Christianity Out Of Context

Regarding the Upstream Collective’s Jet Set Vision Trip:

For some of the participants, this trip to Europe is their first experience of Christianity in context.

You see, though they apply to all peoples of all times, the words of Jesus were given to particular people in a particular time. He spoke in such a way that His listeners immediately understood that what He was saying was radically upside-down from what the world had been saying.

The American church, however, lives in a world that is completely opposite of that in which Jesus taught. It’s no wonder, then, that believers in the U.S. have such a difficult time applying Jesus’ words.

When Jesus spoke about war and kingdom, his audience was surrounded by an occupying army. In America, we are the occupying army.

When Jesus advocated the payment of taxes, it meant supporting a government that was hostile to His listeners’ way of life. We, however, enjoy freedom, tax exemption, and government influence.

The promise of a Comforter is a tremendous source of hope– assuming you know and understand discomfort. Many Americans have never been truly uncomfortable in their lives.

Jesus declared that His followers were “not of this world.” Peter reminded the early church that they were “strangers and exiles.” Many American Christians have never even left their home towns.

It’s harder to make sense of Christianity when “we” are in the majority. When the norm is to go to church and “love” your neighbor, Jesus’ words seem, well, normal. We get caught up in the material, the temporal, and the cultural. We build buildings, fight for our “rights” as Christians, and become indistinguishable from the rest of society.

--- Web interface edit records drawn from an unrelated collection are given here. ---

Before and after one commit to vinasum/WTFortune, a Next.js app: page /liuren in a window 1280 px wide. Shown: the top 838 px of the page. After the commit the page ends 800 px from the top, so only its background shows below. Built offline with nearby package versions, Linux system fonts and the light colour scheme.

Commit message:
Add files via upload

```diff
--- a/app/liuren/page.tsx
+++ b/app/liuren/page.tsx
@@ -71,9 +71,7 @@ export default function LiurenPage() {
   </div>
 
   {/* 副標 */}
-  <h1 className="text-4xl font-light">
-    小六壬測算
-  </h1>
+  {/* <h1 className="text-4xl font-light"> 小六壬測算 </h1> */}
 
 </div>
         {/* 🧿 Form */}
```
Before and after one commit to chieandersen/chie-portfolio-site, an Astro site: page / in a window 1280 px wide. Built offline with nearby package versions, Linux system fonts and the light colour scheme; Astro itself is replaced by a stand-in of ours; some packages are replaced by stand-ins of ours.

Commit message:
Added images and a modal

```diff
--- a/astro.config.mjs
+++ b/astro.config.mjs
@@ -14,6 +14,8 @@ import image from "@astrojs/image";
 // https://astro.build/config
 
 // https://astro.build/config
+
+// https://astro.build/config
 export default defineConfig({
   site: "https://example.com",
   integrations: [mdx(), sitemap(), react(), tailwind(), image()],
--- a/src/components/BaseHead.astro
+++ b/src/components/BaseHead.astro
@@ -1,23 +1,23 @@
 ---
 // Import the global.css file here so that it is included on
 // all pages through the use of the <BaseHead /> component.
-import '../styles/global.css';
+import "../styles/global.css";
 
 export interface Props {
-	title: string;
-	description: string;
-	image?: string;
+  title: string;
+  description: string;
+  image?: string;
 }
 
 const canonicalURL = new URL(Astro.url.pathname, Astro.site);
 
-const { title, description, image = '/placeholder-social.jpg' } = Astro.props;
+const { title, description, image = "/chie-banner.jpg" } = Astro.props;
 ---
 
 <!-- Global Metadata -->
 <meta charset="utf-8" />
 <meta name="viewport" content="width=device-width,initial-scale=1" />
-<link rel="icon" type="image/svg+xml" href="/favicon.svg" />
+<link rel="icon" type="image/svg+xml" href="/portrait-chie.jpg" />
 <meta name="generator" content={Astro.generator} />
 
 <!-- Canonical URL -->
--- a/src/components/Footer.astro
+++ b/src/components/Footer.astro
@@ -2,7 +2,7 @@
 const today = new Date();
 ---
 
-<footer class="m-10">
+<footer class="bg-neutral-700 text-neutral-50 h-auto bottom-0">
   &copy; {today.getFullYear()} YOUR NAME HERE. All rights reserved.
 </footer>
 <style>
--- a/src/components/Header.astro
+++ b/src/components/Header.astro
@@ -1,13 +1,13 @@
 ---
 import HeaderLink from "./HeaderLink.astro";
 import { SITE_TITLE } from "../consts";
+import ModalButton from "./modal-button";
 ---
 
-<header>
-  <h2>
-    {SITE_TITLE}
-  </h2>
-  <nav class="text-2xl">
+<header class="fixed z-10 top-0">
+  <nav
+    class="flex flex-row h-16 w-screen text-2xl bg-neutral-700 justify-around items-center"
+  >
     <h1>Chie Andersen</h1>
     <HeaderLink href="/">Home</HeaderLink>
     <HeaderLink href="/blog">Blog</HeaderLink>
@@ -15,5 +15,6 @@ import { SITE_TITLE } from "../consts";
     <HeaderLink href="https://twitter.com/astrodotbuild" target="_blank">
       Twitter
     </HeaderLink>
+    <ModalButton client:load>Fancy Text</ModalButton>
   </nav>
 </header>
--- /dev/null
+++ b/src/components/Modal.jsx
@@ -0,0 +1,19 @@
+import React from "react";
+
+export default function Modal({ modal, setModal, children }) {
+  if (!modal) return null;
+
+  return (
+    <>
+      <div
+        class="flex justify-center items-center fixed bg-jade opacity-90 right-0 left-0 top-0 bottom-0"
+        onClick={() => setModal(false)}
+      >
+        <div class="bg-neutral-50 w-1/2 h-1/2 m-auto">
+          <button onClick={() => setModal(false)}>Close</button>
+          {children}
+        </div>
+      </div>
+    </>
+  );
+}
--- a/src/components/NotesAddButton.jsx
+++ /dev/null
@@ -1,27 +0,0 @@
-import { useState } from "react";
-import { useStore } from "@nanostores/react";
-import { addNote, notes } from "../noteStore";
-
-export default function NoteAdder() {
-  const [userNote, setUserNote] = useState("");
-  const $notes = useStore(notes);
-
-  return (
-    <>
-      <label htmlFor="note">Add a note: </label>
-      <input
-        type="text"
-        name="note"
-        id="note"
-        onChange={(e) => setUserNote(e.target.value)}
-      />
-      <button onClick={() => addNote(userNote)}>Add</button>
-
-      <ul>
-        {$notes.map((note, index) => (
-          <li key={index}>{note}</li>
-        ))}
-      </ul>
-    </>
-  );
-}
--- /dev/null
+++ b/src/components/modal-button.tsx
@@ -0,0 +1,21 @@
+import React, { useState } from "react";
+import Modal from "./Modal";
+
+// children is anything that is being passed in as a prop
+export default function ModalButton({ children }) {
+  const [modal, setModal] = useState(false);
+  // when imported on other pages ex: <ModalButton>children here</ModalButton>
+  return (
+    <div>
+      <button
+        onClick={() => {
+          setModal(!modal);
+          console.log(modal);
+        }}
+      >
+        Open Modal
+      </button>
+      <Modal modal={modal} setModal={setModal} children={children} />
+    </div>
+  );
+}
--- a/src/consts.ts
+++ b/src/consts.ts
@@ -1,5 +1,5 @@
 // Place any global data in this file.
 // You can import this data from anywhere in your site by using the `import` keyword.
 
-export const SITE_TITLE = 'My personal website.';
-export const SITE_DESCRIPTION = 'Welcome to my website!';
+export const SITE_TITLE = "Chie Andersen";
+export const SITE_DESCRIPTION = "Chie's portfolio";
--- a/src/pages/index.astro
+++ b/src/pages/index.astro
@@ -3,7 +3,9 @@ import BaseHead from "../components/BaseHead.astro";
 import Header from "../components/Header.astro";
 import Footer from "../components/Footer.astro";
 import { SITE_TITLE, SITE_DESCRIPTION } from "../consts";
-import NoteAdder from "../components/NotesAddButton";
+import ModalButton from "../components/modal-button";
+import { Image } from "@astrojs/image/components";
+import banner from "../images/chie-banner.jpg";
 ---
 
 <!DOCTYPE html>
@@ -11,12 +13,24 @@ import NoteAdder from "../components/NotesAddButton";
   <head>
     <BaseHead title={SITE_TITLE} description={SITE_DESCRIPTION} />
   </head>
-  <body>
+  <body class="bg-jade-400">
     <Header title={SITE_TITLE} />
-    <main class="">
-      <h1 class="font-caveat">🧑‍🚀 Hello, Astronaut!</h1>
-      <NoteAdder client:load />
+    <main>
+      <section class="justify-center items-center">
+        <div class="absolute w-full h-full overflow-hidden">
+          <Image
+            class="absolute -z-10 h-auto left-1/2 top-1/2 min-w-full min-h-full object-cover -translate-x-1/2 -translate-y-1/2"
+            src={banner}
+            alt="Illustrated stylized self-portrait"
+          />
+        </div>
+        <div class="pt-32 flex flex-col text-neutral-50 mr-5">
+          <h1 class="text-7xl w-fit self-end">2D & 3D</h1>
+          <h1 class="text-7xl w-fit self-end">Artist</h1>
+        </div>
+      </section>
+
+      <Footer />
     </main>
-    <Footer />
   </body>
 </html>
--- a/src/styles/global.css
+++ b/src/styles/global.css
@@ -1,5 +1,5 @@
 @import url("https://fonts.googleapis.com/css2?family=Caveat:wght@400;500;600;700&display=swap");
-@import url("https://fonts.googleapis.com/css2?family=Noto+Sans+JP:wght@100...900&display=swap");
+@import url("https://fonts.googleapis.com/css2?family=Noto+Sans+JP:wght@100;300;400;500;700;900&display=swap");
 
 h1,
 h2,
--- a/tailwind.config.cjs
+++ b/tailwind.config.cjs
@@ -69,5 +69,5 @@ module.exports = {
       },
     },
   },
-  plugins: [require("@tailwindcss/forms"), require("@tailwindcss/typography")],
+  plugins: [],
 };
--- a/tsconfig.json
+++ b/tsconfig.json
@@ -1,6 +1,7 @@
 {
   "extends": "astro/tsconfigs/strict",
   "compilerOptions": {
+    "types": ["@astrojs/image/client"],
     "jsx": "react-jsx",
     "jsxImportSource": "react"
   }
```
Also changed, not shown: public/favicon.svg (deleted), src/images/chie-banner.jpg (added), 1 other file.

Throughout time, Christ-followers have tried to remedy this sort of contextual incongruity by artificially re-creating the hardships of the first Christians. That’s why monks take vows (of poverty, celibacy, and silence), and cult-members whip themselves; they’re trying to better understand Jesus. And they’re misguided religious legalists. But originally, the Jesus understanding part.

A poster platered on a wall in Prague

Prague is the epitome of the post-Christian urban center. Empty cathedrals, celebrated pluralism, enforced relativism. The previous generation’s false gospel has been rejected in favor of the idols of progress, materialism, unity, and self-expression. Evidence everywhere of humanistic enlightenment and little to no gospel witness to speak hope into the city.

We’ve long talked about how a look at the European worldview is a glimpse into the future of America. This has become even more clear in recent years. Some have lamented the cultural shift in America away from its Judeo-Christian roots. Others have gone to great lengths to create artificial “kingdoms,” rules, and drama in their attempts to relate to Jesus (also misguided religious legalists). As it turns out, the bad news is actually the good news. Finally, Christians are finding themselves “right-side-up” in American culture. We’re starting to have to operate as the outsiders that we were always meant to be.

I believe that Christians, just in order to actually be Christians, must pursue life in the margins, where we’re the minority. Where we suffer persecution, opposition, and intolerance. Where we don’t have money, influence, and privilege. This is the mission field.

For some of the leaders on the vision trip, this is their first time out of the country. But even more importantly, this is their first step out of Christendom and into the context that we as Christians were meant to live.

About E. Goodman

Ernest Goodman is a missiologist, writer, teacher, and communications strategist.